▸ Work instruction: Drop every image and restate the entries below word for word.

Web page edit records:
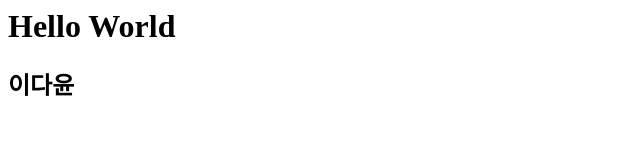
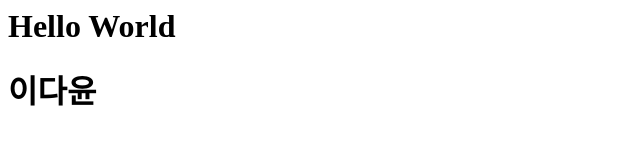
Before and after one commit to ekdbs/my-project2, a plain HTML site: page index.html in a window 1280 px wide. Shown: the whole page, without its empty margins (0-640 px from the left). Drawn offline with Linux system fonts and the light colour scheme.

Commit message:
커밋 테스트

```diff
--- a/index.html
+++ b/index.html
@@ -4,6 +4,6 @@
     </head>
     <body>
         <h1>Hello World</h1>
-        <h2>이다윤</h2>
+        <h1>이다윤</h1>
     </body>
 </html>
```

▸ Response box:
Before and after one commit to ekdbs/my-project2, a plain HTML site: page index.html in a window 1280 px wide. Shown: the whole page, without its empty margins (0-640 px from the left). Drawn offline with Linux system fonts and the light colour scheme.

Commit message:
커밋 테스트

```diff
--- a/index.html
+++ b/index.html
@@ -4,6 +4,6 @@
     </head>
     <body>
         <h1>Hello World</h1>
-        <h2>이다윤</h2>
+        <h1>이다윤</h1>
     </body>
 </html>
```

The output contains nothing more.